Among the entries below, find the lines with "explainer" and copy them.

○ ○ ○ ○ ○ ○ ○

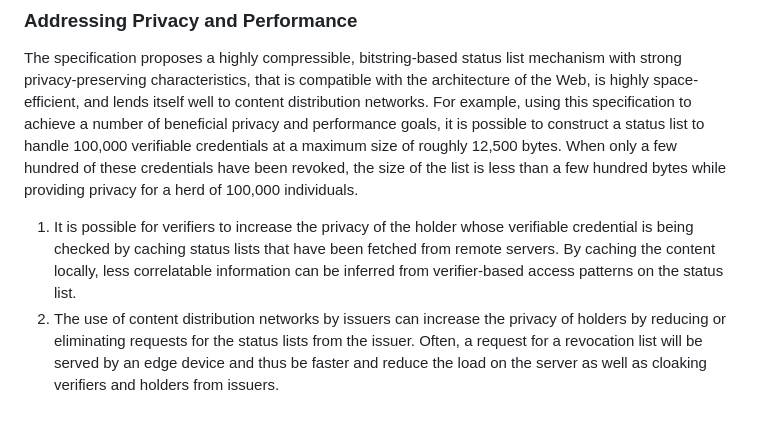
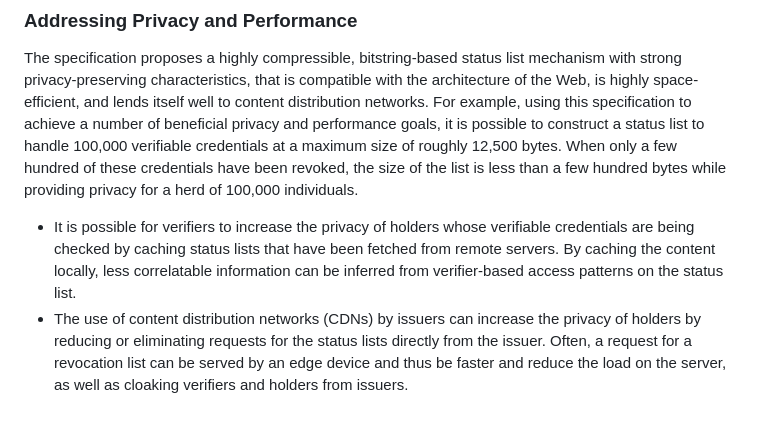
Before and after one commit to w3c/vc-bitstring-status-list, a Markdown page: explainer.md, the part around the change. Rendered like a GitHub page.

Commit message:
Update explainer.md
Co-authored-by: Ted Thibodeau Jr <tthibodeau@openlinksw.com>

```diff
--- a/explainer.md
+++ b/explainer.md
@@ -142,5 +142,5 @@ There are various performance considerations that are explored when designing st
 
 The specification proposes a highly compressible, bitstring-based status list mechanism with strong privacy-preserving characteristics, that is compatible with the architecture of the Web, is highly space-efficient, and lends itself well to content distribution networks. For example, using this specification to achieve a number of beneficial privacy and performance goals, it is possible to construct a status list to handle 100,000 verifiable credentials at a maximum size of roughly 12,500 bytes. When only a few hundred of these credentials have been revoked, the size of the list is less than a few hundred bytes while providing privacy for a herd of 100,000 individuals.
 
-1. It is possible for verifiers to increase the privacy of the holder whose verifiable credential is being checked by caching status lists that have been fetched from remote servers. By caching the content locally, less correlatable information can be inferred from verifier-based access patterns on the status list.
-2. The use of content distribution networks by issuers can increase the privacy of holders by reducing or eliminating requests for the status lists from the issuer. Often, a request for a revocation list will be served by an edge device and thus be faster and reduce the load on the server as well as cloaking verifiers and holders from issuers.
+* It is possible for verifiers to increase the privacy of holders whose verifiable credentials are being checked by caching status lists that have been fetched from remote servers. By caching the content locally, less correlatable information can be inferred from verifier-based access patterns on the status list.
+* The use of content distribution networks (CDNs) by issuers can increase the privacy of holders by reducing or eliminating requests for the status lists directly from the issuer. Often, a request for a revocation list can be served by an edge device and thus be faster and reduce the load on the server, as well as cloaking verifiers and holders from issuers.
```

○ ○ ○ ○ ○ ○ ○

## WRITTEN RESPONSE
Before and after one commit to w3c/vc-bitstring-status-list, a Markdown page: explainer.md, the part around the change. Rendered like a GitHub page.
Update explainer.md
--- a/explainer.md
+++ b/explainer.md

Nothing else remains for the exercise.